Hitting Cancer True and Straight: the Role of Tissue Analysis
In August of 2023, I was contacted by a young woman with an extremely rare sarcoma. She was under the care of one of the most famous medical centers in the US and commuted from her home in upstate New York to Boston for treatment.
Although she showed some response, her disease persisted and she was being considered for surgery to remove the residual tumor in the stomach wall.
The Boston-based surgeons were disinclined to assist and offered only to remove the tumor but not send a portion to us.
Not to be dissuaded, she traveled to California under the care of a capable surgeon in LA to have the tumor removed and submitted to our lab.
The surgery went well and we received an excellent sample, enabling us to study a broad array of drugs, combinations, and targeted agents.
She then returned to the east coast.
In addition to our functional analysis we submitted a portion of tissue for next generation sequence (NGS) to look for genomic mutational drivers.
Long before the DNA analysis returned, we had completed our studies and one finding stood out.
There was an absolutely clear signal for drugs that target phosphatidylinositol kinase that regulates glucose and nutrient signaling. Both Alpelisib (PIK3CA) and Everolimus (mTOR) as well as the MYC-oncogene-active agents revealed strong activity, all part of the tumor’s ability to make and use energy.
I reported our EVA/PCD results in early September with a very clear suggestion that the genomic analysis would identify these same bioenergetic pathway abnormalities.
As many of you may be aware, we are now engaged in the study of human metabolism and increasingly believe that cancers are driven, not by genetic aberrancies, but instead by metabolic abnormalities.
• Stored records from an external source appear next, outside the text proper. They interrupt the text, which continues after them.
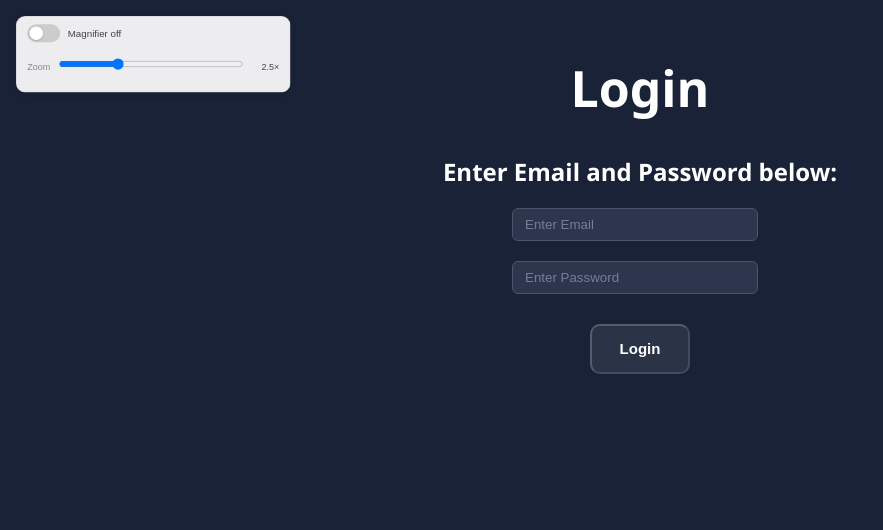
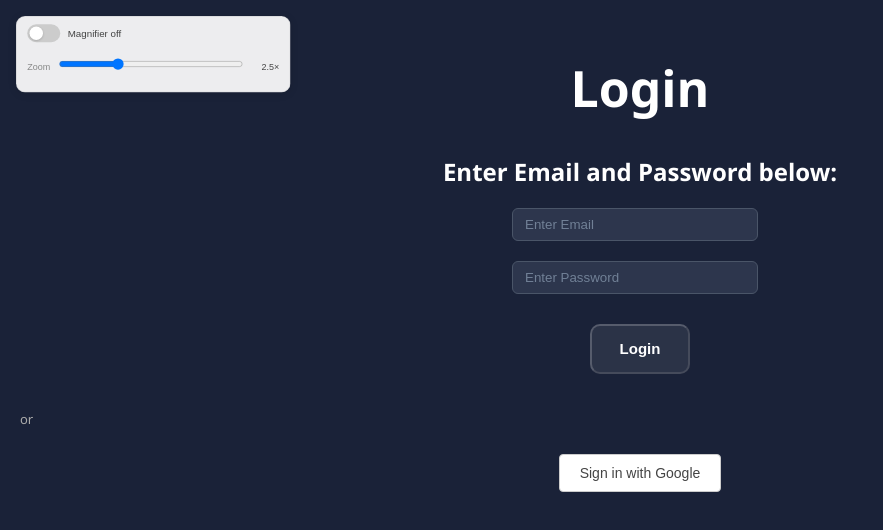
Before and after one commit to JSA0173/CSCE331_Team_61_Project_3, a React (Vite) app in the folder team_61_project3/: page / in a window 1280 px wide. Both pictures are taken after a click on the button "Manager Portal". Shown: the top 530 px of the page, without its empty margins (0-883 px from the left). Built offline with nearby package versions, Linux system fonts and the light colour scheme.

Commit message:
Added Google Auth API for login

```diff
--- a/team_61_project3/src/views/LoginManager.css
+++ b/team_61_project3/src/views/LoginManager.css
@@ -23,3 +23,57 @@
     background-color: rgba(229, 57, 53, .7);
     border-color: #e53935;
 }
+
+.googleButton {
+  background-color: #fff;
+  color: #444;
+  border: 1px solid #ccc;
+  padding: 10px 20px;
+  border-radius: 4px;
+  cursor: pointer;
+  font-size: 14px;
+  margin-top: 10px;
+}
+
+.googleButton:hover {
+  background-color: #f1f1f1;
+}
+
+.divider {
+  display: flex;
+  align-items: center;
+  margin: 16px 0;
+  gap: 8px;
+}
+
+.divider span {
+  color: #aaa;
+  font-size: 13px;
+}
+
+.profileCard {
+  display: flex;
+  flex-direction: column;
+  align-items: center;
+  gap: 12px;
+  padding: 24px;
+}
+
+.profilePhoto {
+  width: 90px;
+  height: 90px;
+  border-radius: 50%;
+  object-fit: cover;
+  border: 2px solid #ccc;
+}
+
+.profileEmail {
+  color: #666;
+  font-size: 14px;
+}
+
+.errorText {
+  color: red;
+  font-size: 13px;
+  margin-top: 8px;
+}
--- a/team_61_project3/src/views/LoginManager.jsx
+++ b/team_61_project3/src/views/LoginManager.jsx
@@ -1,6 +1,15 @@
+import { useState } from 'react';
+import { GoogleOAuthProvider, useGoogleLogin } from '@react-oauth/google';
 import './LoginManager.css';
 
-function LoginManager() {
+const GOOGLE_CLIENT_ID = '49759499497-fo4s839uf1qae5ufout3vckre3ql65a9.apps.googleusercontent.com';
+
+function LoginForm() {
+  const [profile, setProfile] = useState(null);
+  const [loading, setLoading] = useState(false);
+  const [error, setError] = useState('');
+
+  // --- Standard email/password login ---
   const handleManagerLogin = async () => {
     const email = document.querySelector('.Email').value;
     const password = document.querySelector('.Password').value;
@@ -12,7 +21,7 @@ function LoginManager() {
       });
 
       if (!response.ok) {
-        const text = await response.text(); // safer than json()
+        const text = await response.text();
         throw new Error(text || 'Login failed');
       }
 
@@ -21,19 +30,100 @@ function LoginManager() {
 
     } catch (err) {
       console.error('Error:', err.message);
+      setError(err.message);
     }
   };
-    return (
-        <div className = 'text'>
+
+  // --- Google login using OAuth2 token (required for People API) ---
+  const googleLogin = useGoogleLogin({
+    // Request People API scope for profile + email
+    scope: 'https://www.googleapis.com/auth/userinfo.profile https://www.googleapis.com/auth/userinfo.email',
+
+    onSuccess: async (tokenResponse) => {
+      setLoading(true);
+      setError('');
+      try {
+        // Call Google People API with the access token
+        const res = await fetch(
+          'https://people.googleapis.com/v1/people/me?personFields=names,emailAddresses,photos',
+          {
+            headers: {
+              Authorization: `Bearer ${tokenResponse.access_token}`,
+            },
+          }
+        );
+
+        if (!res.ok) throw new Error('Failed to fetch profile from People API');
+
+        const personData = await res.json();
+
+        // Extract the relevant fields from the People API response
+        setProfile({
+          name: personData.names?.[0]?.displayName || 'Unknown',
+          email: personData.emailAddresses?.[0]?.value || 'No email',
+          photo: personData.photos?.[0]?.url || null,
+        });
+
+      } catch (err) {
+        console.error('People API error:', err.message);
+        setError('Could not fetch Google profile.');
+      } finally {
+        setLoading(false);
+      }
+    },
+
+    onError: () => setError('Google Sign-In failed.'),
+  });
+
+  // --- Logout / clear profile ---
+  const handleLogout = () => setProfile(null);
+
+  return (
+    <div className='text'>
+      {!profile ? (
+        // ── Login Form ──
+        <>
           <h1>Login</h1>
           <h2>Enter Email and Password below:</h2>
-          <div className = 'managerButtons'>
+          <div className='managerButtons'>
             <input type="text" className="Email" placeholder="Enter Email" />
-            <input type="text" className="Password" placeholder="Enter Password" />
+            <input type="password" className="Password" placeholder="Enter Password" />
           </div>
           <button className="loginButton" onClick={handleManagerLogin}>Login</button>
+
+          <div className="divider"><span>or</span></div>
+
+          <button className="googleButton" onClick={() => googleLogin()} disabled={loading}>
+            {loading ? 'Signing in...' : 'Sign in with Google'}
+          </button>
+
+          {error && <p className="errorText">{error}</p>}
+        </>
+      ) : (
+        // ── Profile Card (shown after Google login) ──
+        <div className="profileCard">
+          {profile.photo && (
+            <img
+              src={profile.photo}
+              alt="Profile"
+              className="profilePhoto"
+            />
+          )}
+          <h2>Welcome, {profile.name}!</h2>
+          <p className="profileEmail">{profile.email}</p>
+          <button className="loginButton" onClick={handleLogout}>Logout</button>
         </div>
-      );
+      )}
+    </div>
+  );
+}
+
+function LoginManager() {
+  return (
+    <GoogleOAuthProvider clientId={GOOGLE_CLIENT_ID}>
+      <LoginForm />
+    </GoogleOAuthProvider>
+  );
 }
 
 export default LoginManager;
```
Here was a patient whose principal abnormality and sensitivity appeared to be metabolic.
On 10/16/2023, 6 weeks after our report was completed, the NGS report returned.
Low and behold, the two principal NGS findings were abnormalities of mTOR and PIK3CA, precisely what our assay had predicted. These are the exact targets of the small molecules we tested.
I contacted the patient to say how pleased we were that her genomic and phenotypic analyses agreed completely.
However, she explained that her treating physician in Boston was utterly disinterested in our findings and only cared to review the genomic profile.
Here was proof that our culture results were more discriminating, much faster and gave a much better indication of the likelihood of response, as patient benefit has been shown to correlate much more strongly with our results than with DNA profiling (Nagourney A Proc AACR, 2023).
Odysseus: A Metaphor for Cancer NGS
In Greek mythology, Odysseus, the hero of the Trojan War, returns home years later. His wife, left by herself all these years, had many suitors but she would have none of them unless they could string Odysseus’s bow and shoot an arrow through 12 ax handles. None of the suitors were remotely capable of the task.
Then a disguised and unrecognized Odysseus arrived, and in an instant, strung the bow and shot the arrow through the 12 ax handles, revealing himself to be the true hero.
The stringing of the bow and accuracy of the arrow were driven not by brute strength, but by dexterity and skill.
Modern medical oncologists rely increasingly upon brute-force next generation sequencing (NGS) in a feeble attempt to wrench information from DNA.
It is their hope that their patient’s genes can be tortured into confessing the secrets of effective therapy, but it is only functional biology provided by the study of human tumor explants that can provide the answers they seek; not through force but dexterity and skill.
It is our hope that the patient will be a candidate for one of the combinations we identified in her tissue studies. We have previously shown not only activity but also the synergy for Alpelisib combined with Everolimus (Nagourney, et al., Proceedings, AACR, 2019).
Will skill and dexterity prevail?
I certainly hope so.